layout: page title: “Virtual Environments” date: 2019-08-06 08:53:27 -0500 categories: —
By default, Python packages are installed globally on your computer in a single directory which can cause major problems when working on multiple Python projects.
For example, image you have a Project A that relies upon Django 1.11 whereas Project B uses Django 2.2. If you naively installed Django on your computer, only the latest install would be present and available in that single directory. Then consider that most Python projects rely on multiple packages that each have their own version numbers. There’s simply no way to keep everything straight and consistent.
The solution is to use a virtual environment, an isolated directory for each Python project rather than installing packages globally.
Historically there were multiple tools available for virtual environments, but for
both would be stored in the same location which leads to unintentionally upgrading packages. It
There is a major problem when working with Python: by default, Python itself and related third-party Python packages will be installed globally on your computer.
every project will attempt to use the same local directory to access Python itself and any related third-party Python packages.
For example, HomeBrew installs Python in the directory
/usr/local/Frameworks/Python.framework/Versions. What happens if Project A needs to use Python 2.7 while Project B relies upon Python 3.7? Your computer will look in the same directory for different versions of Python. And to further compound the issue, each project likely uses multiple third-party packages which also have their own version numbers.
The solution is to create a separate virtual environment for each Python project, thereby isolating Python versions and dependencies to avoid such conflicts.

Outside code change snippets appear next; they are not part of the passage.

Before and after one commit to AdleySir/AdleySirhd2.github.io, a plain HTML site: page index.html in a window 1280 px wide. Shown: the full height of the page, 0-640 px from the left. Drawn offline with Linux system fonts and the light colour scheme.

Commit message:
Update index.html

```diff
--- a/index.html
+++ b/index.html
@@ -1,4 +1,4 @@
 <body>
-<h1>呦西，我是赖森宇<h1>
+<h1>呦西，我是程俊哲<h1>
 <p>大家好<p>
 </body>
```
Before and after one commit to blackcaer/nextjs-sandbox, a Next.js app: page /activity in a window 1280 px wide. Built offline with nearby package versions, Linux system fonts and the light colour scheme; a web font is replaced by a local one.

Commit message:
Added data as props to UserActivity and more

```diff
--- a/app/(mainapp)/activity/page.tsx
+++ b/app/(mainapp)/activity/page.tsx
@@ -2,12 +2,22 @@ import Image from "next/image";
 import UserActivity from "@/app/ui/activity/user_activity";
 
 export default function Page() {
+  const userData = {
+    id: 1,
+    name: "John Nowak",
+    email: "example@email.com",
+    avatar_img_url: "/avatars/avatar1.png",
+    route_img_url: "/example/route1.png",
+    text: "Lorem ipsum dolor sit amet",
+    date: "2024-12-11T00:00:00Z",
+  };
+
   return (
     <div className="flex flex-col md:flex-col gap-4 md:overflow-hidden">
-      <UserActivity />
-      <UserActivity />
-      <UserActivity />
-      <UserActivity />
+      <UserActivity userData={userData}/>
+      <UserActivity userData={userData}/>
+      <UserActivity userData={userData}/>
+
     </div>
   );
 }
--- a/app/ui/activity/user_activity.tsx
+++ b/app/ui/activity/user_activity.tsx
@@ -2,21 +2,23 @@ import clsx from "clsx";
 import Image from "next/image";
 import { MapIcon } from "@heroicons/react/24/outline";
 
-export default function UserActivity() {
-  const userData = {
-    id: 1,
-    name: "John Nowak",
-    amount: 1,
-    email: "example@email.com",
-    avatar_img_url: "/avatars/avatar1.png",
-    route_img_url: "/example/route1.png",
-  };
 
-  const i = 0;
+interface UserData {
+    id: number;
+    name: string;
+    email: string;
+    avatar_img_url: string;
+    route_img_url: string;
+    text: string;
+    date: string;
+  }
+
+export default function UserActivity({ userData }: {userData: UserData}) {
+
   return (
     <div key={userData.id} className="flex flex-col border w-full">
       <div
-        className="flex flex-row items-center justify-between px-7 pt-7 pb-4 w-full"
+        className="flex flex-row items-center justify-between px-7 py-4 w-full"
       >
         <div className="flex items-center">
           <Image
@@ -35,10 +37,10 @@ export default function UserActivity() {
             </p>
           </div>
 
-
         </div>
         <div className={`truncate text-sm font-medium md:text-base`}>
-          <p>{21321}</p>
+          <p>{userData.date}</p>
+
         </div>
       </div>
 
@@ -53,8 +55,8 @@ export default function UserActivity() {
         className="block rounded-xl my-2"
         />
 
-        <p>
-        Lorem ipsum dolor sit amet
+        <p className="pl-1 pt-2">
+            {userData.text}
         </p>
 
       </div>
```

The confusing thing is that there are multiple ways to install and use virtual environments!